Source data
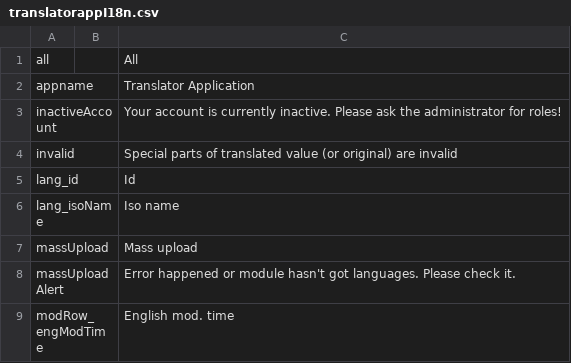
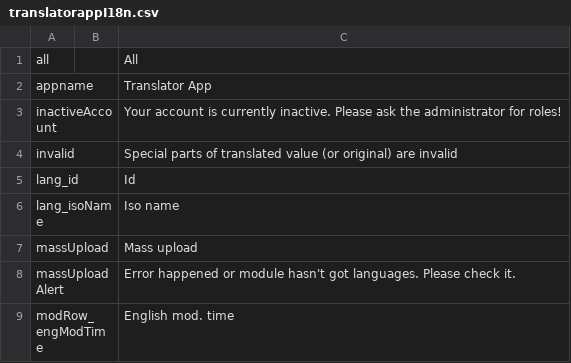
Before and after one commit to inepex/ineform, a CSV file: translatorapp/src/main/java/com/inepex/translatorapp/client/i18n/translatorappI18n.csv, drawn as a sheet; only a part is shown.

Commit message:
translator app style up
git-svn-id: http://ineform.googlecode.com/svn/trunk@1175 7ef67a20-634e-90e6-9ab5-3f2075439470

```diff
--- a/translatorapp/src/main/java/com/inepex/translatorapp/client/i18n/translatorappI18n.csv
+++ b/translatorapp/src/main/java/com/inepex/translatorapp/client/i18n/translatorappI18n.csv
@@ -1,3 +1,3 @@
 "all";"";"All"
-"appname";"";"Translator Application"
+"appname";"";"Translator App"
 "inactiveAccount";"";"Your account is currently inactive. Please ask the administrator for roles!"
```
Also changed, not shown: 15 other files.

---

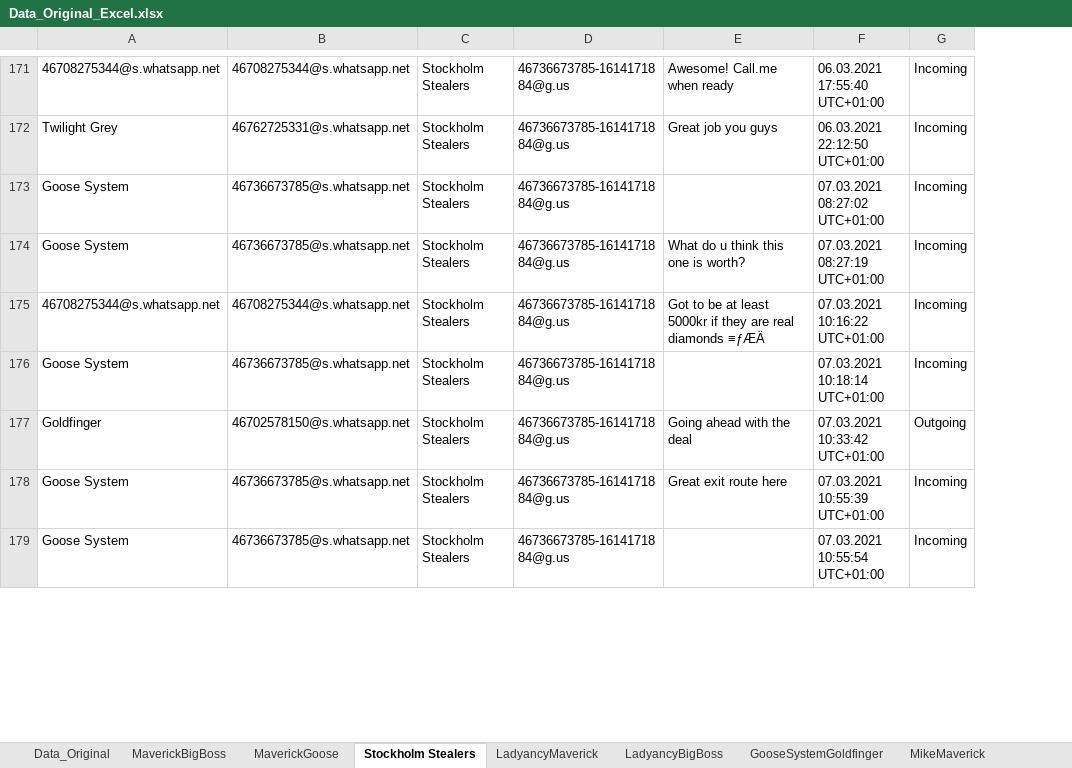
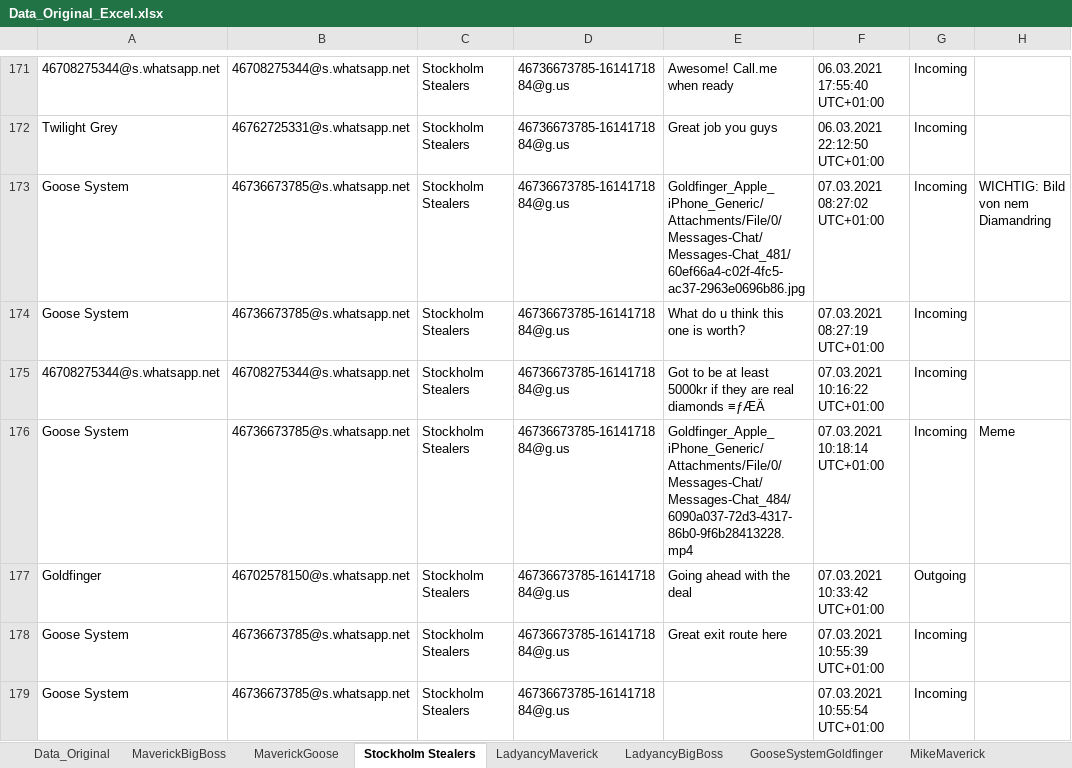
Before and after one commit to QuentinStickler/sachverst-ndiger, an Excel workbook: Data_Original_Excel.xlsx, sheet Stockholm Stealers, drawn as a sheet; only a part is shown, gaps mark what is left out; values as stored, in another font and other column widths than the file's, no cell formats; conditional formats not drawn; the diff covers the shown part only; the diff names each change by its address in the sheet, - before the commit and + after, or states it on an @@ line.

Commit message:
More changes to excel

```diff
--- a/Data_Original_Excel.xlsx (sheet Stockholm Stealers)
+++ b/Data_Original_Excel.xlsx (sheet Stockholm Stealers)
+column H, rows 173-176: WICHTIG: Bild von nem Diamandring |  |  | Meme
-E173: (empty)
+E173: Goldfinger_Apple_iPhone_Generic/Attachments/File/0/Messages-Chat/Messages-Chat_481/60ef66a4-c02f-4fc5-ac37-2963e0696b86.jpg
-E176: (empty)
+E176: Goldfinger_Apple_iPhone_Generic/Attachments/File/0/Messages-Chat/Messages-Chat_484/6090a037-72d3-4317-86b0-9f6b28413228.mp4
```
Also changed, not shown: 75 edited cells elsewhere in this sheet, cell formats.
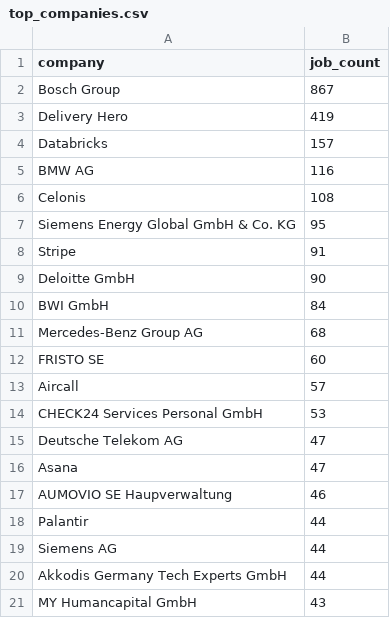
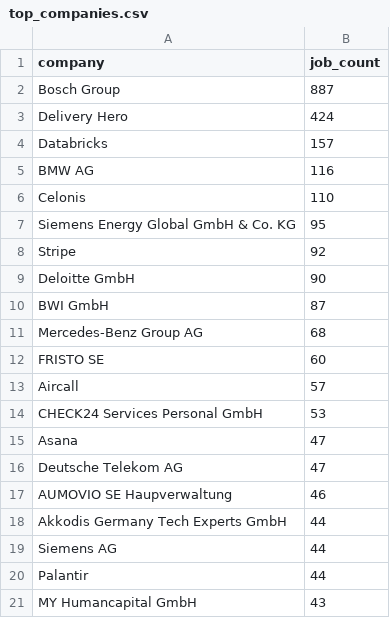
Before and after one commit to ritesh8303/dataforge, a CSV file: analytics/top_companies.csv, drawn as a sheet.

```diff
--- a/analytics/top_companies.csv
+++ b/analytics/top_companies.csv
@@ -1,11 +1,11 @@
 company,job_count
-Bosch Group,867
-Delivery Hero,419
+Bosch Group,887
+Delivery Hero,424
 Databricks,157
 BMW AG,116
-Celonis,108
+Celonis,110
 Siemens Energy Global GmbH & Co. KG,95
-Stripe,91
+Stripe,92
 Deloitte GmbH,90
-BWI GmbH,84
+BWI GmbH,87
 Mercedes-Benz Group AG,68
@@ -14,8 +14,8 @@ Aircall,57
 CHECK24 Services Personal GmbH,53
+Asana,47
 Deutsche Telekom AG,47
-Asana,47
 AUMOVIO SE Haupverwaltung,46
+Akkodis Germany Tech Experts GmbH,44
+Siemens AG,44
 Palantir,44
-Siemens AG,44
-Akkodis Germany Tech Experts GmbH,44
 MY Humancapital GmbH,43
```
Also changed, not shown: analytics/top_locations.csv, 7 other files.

Try it
The lines above that hold the word "GmbH" should be found and copied out.

Answer section
 Siemens Energy Global GmbH & Co. KG,95
 Deloitte GmbH,90
-BWI GmbH,84
+BWI GmbH,87
 CHECK24 Services Personal GmbH,53
+Akkodis Germany Tech Experts GmbH,44
-Akkodis Germany Tech Experts GmbH,44
 MY Humancapital GmbH,43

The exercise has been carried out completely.